THERE is a “very high” risk of wildfires across Scotland amid warm weather this weekend, the fire service has warned.

The Scottish Fire and Rescue Service (SFRS) has issued the warning for East, Central and Southern Scotland from Friday until Monday, May 29.

As temperatures increase, the build-up of dead grass and heather from last year pose a heightened risk of fire, the service said.

SFRS has urged people who live, work or visit rural areas to exercise caution over the coming days.

READ MORE: Emergency crews tackle 200-metre wildfire in Highlands

SFRS group commander Niall MacLennan said: "Numerous wildfires across Scotland this spring – including a wildfire at Kinlochmoidart which spanned the course of three days – have shown how real the danger of fire is in the countryside and how damaging it can be to the environment, wildlife and nearby communities.

"With rising temperatures this weekend and further dry conditions into next week, wildfires could burn and spread with very high intensity in high-risk areas.

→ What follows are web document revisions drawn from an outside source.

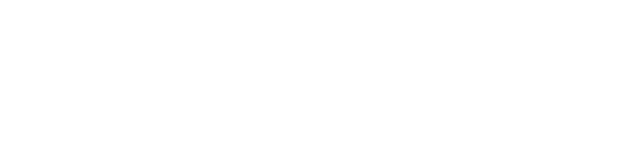
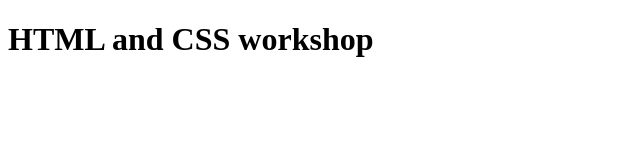
Before and after one commit to hughkenety/hughkenety.github.io, a plain HTML site: page index.html in a window 1280 px wide. Shown: the whole page, without its empty margins (0-640 px from the left). Drawn offline with Linux system fonts and the light colour scheme.

Commit message:
Update index.html

```diff
--- a/index.html
+++ b/index.html
@@ -3,5 +3,8 @@
   <head>
     <title>Hugh is a boss</title>
   </head>
+  <body>
+    <h1>HTML and CSS workshop</h1>
+  </body>
 
 </html>
```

"Therefore, it is crucial that people act responsibly when enjoying the outdoors and please think twice before using anything involving a naked flame."

Ahead of the warm and dry bank holiday weekend, water scarcity risk has also been raised to “alert level” for the first time this year.

In particular, the area around Loch Maree in the Highlands has recorded very low river flows.

The head of water and planning at the Scottish Environment Protection Agency (SEPA), Nathan Critchlow-Watton, said: “With very little to no rainfall forecast across Scotland in the coming days, we expect ground conditions to continue getting drier and river flows to decrease or remain low.

“The next few weeks and months are a crucial time of year for water demand and we’re urging abstractors to manage water wisely, minimising the need for restrictions to be imposed by SEPA.”

SEPA added that due to climate change, businesses are experiencing the impacts of more frequent extreme weather events, such as water scarcity, and are urged to increase their resilience.

In the near future, the occurrence of serious droughts are projected to increase from an average of one every 20 years, to one every two years.

If you see a fire, however small, call 999 immediately.

For advice on how to prevent wildfires, visit: